In 2010 the World Health Assembly adopted a global strategy to reduce the harmful use of alcohol. This strategy focuses on 10 key areas of policy options and interventions at a national level, which are:
- leadership, awareness and commitment;
- health services’ response;
- community action;
- drink-driving policies and countermeasures;
- availability of alcohol;
- marketing of alcoholic beverages;
- pricing policies;
- reducing the negative consequences of drinking and alcohol intoxication;
- reducing the public health impact of illicit alcohol and informally produced alcohol; and
- monitoring and surveillance.
There are a further four priority areas for global action, which are:
- public health advocacy and partnership;
- technical support and capacity building;
- production and dissemination of knowledge; and
- resource mobilisation.
Visit the WHO website
The World Bank
The World Bank offers finance, support and advice to more than 100 developing countries around the world, 30 of which are markets where we have operations. Its activities can therefore affect our commercial operations in these markets. In addition, the World Bank’s focus on health, particularly in these developing countries, provides a natural avenue for SABMiller to share its initiatives and insights on HIV/AIDs, alcohol abuse, and informal and illicit alcohol.
Visit the World Bank website
The World Trade Organization (WTO)
The WTO is a multi-state membership body that aims to reduce barriers to international trade, contributing to economic growth and development. It facilitates international trade agreements that cover goods, services and intellectual property. The adoption of the WTO Agreement on Trade Facilitation in 2013, which aims to remove unnecessary border delays for goods and raw materials, has set the stage for SABMiller to explore ways to make our supply chain operate more efficiently.

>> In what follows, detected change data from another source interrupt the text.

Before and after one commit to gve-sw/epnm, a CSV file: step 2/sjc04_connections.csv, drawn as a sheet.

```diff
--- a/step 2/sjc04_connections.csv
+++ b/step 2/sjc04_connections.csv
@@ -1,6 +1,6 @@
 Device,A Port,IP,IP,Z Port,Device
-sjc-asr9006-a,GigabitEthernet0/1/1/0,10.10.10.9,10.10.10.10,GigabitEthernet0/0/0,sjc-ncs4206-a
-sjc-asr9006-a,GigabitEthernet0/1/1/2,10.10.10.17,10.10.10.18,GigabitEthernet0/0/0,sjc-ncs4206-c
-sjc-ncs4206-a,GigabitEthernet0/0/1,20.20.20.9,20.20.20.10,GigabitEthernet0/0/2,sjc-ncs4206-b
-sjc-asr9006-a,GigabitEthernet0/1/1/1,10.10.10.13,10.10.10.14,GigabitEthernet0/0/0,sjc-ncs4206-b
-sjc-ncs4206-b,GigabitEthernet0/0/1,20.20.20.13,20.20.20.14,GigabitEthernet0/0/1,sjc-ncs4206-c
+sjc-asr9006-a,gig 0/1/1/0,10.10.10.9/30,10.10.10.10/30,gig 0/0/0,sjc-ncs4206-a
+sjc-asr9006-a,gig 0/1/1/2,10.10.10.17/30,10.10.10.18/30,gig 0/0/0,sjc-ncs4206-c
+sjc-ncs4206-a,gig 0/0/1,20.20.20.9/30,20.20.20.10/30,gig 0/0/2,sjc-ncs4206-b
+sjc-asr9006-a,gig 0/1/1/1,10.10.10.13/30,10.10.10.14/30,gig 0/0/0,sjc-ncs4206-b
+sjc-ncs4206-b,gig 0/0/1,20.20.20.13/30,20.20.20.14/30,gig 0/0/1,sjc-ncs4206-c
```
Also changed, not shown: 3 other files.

Visit the WTO website
The World Customs Organization (WCO)
The WCO is a multi-state membership body that promotes the security and facilitation of international trade, the fair, efficient, and effective collection of customs revenue as well as the free exchange of information between all stakeholders. It also has a remit to protect society and public health and safety, for example by tackling illicit trade.
Visit the WCO website